- 10-12 minutes on a child’s aspirational or challenging music
- 10-12 minutes on listening to a variety of new or favorite music
If your child has not been exposed to performing ensembles, look for the following:
- Activities that develop creativity including jotting poetry or lyrics, exploring acapella apps, or improvising rhythms with homemade instruments
- Online resources from respected arts organizations such as the Milwaukee Symphony Orchestra, Seattle Symphony, or New York Philharmonic Orchestra
- Virtual, recorded, or live-streamed concerts or musicals, followed by intentional discussions with your child about what they saw and heard
In addition to keeping musical skills sharp, music’s cognitive functions will serve as both a welcomed diversion and enhancement in the midst of COVID. More importantly, your children will continue on their journey to becoming better musicians, enhancing their skill sets in other academic areas, and, in general, growing into a more well-rounded individuals.
—Dr. Louis Menchaca is chair of Concordia University Wisconsin’s music department.

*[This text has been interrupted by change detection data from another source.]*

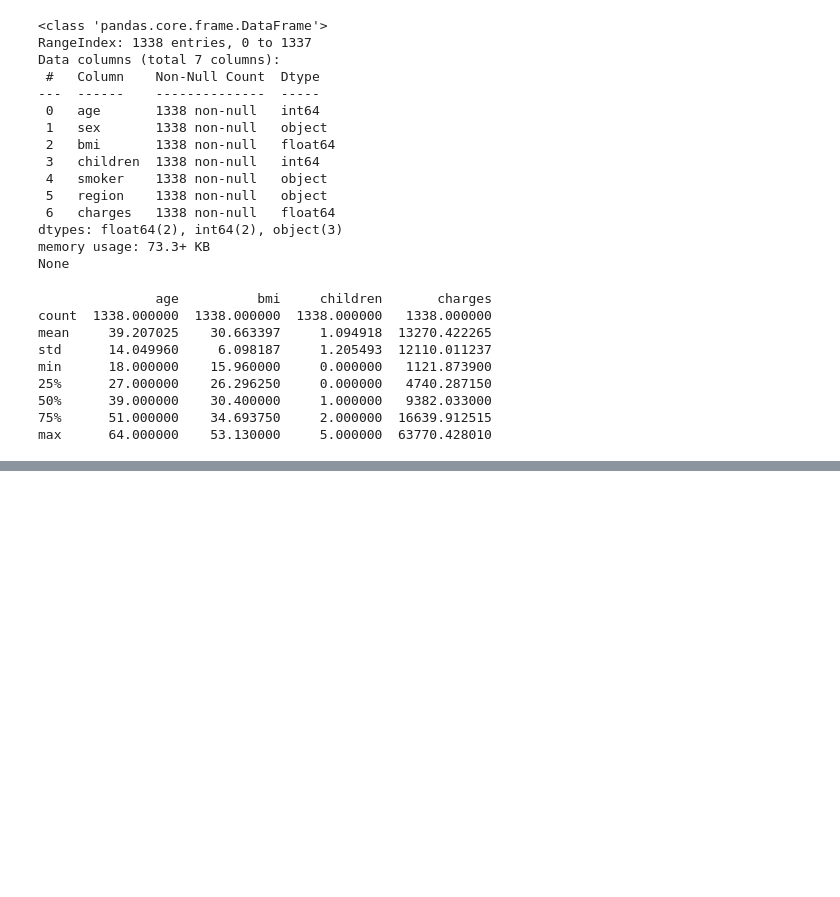
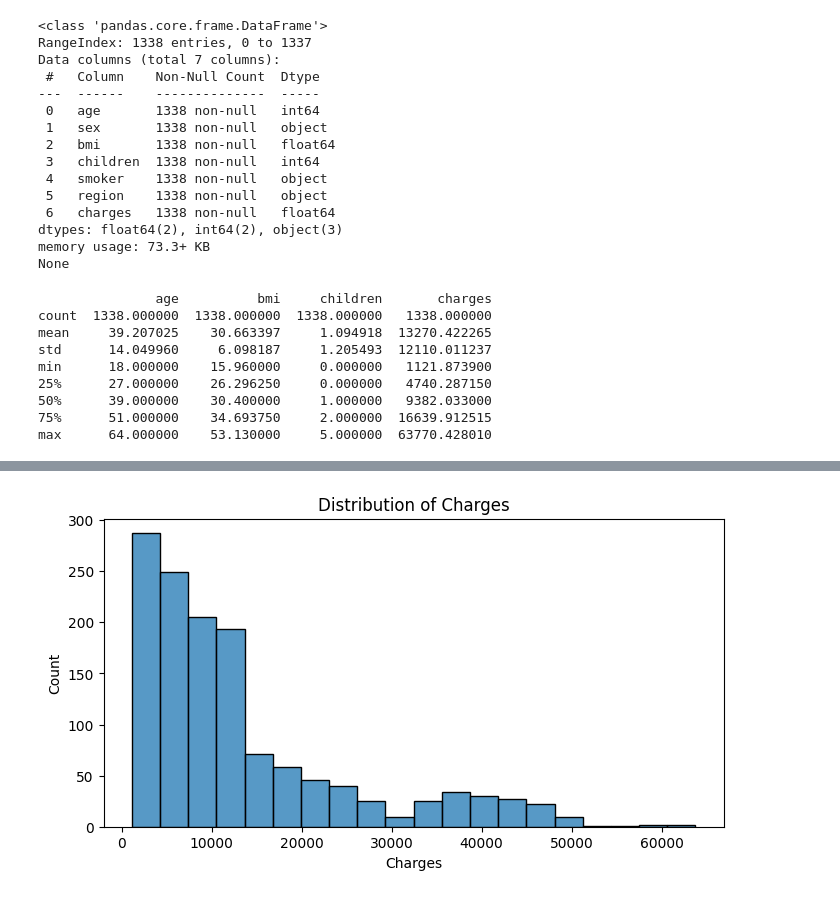
Before and after one commit to anjogu/ads-7-8assignment, a Jupyter notebook: assingment7-8.ipynb, the cells around one changed output, grey strips where cells are left out. Cells and saved outputs as stored; diff of their text form; code cells hidden in the pictures; blank space fills up the shorter version.

```diff
--- a/assingment7-8.ipynb
+++ b/assingment7-8.ipynb
@@ -101,7 +99,10 @@ NameError: name 'insurance' is not defined
 # %%
+# 6. Validate that your analysis above was successful by visualizing the value distribution in the resulting columns using an appropriate visualization method.
 # Value distribution visualization
-plt.figure(figsize=(10, 6))
-sns.histplot(insurance['charges'], bins=20)
+plt.figure(figsize=(8, 4))
+sns.histplot(insurance_df['charges'], bins=20)
 plt.title('Distribution of Charges')
 plt.xlabel('Charges')
 plt.show()
+# %% [output]
+[figure, added]
```
Also changed, not shown: parts of 23 cells of this notebook, 1 other file.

He directs the university’s Jazz Band, Symphonic Wind Ensemble, and Chamber Orchestra.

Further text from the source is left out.